Huh, come to think of it, that's exactly what's going to happen on Sunday night during the Super Bowl. But, instead of a dozen people sitting around a conference room table, a 100 million people in the U.S. will be sitting around their living rooms, attentively awaiting presentation of the commercials that they will judge.
This isn't how people view TV advertising in their homes during the other 364 days of the year. Typically, people watch programs, ballgames and movies trying to avoid ads at every turn. Agencies combat this by creating compelling messages that will maintain viewers' interest, to the point that they don't get up and get another snack, go to the bathroom, or (god forbid) fast forward through the break. When was the last time you watched "24," thinking, "I can't wait to see what Budweiser's going to do in the next break"?

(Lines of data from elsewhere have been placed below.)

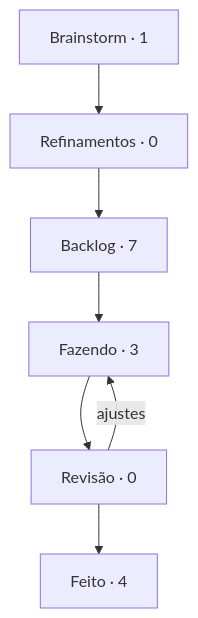
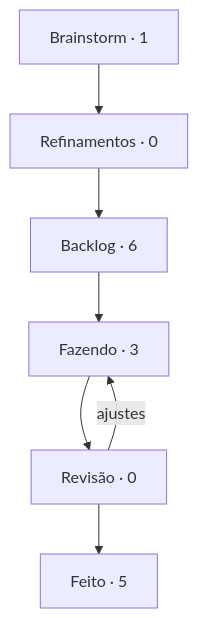
One commit to StudioVibi/VibiKanban changed the diagram in boards/harness/BOARD.md. Above: the diagram before and after it, drawn with Mermaid. The commit also changed other lines of this file and 2 other files, not shown here.

````diff
--- a/boards/harness/BOARD.md
+++ b/boards/harness/BOARD.md
@@ -5,12 +5,12 @@
 ```mermaid
 flowchart TD
   brainstorm["Brainstorm · 1"] --> refinamentos["Refinamentos · 0"]
-  refinamentos --> backlog["Backlog · 7"]
+  refinamentos --> backlog["Backlog · 6"]
   backlog --> doing["Fazendo · 3"]
   doing --> review["Revisão · 0"]
-  review --> done["Feito · 4"]
+  review --> done["Feito · 5"]
   review -->|ajustes| doing
   doing:::blue
   review:::yellow
   done:::green
 ```
````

The Super Bowl is different. We can't wait to see the ads.
How did we get here?
As fragmentation over the past three decades gobbled up the ratings of other broad-reaching programming, the Super Bowl has survived as the country's largest single TV audience event in the country. It's become a de facto national holiday, even causing some school systems to delay, or even call off classes on the following Monday. Back when the Super Bowl was in its teens, ambitious marketers started using the Super Bowl ad to make a statement in front of a giant audience. And over the years, while many of the games were lacking, the ads weren't. For several years, the ads were more memorable than the game. People started to pay more attention to the ads, anticipating what clever idea might come next.
The press picked up on this, writing stories about which advertisers would be in the Super Bowl, which ones were out, and what they were spending. They previewed the ads, reported on "banned" ads, wrote stories about the best and worst ads, and have now set up on-line ratings that are published the day after the game.
Ah, the ratings. It's the ratings that have ruined Super Bowl ads.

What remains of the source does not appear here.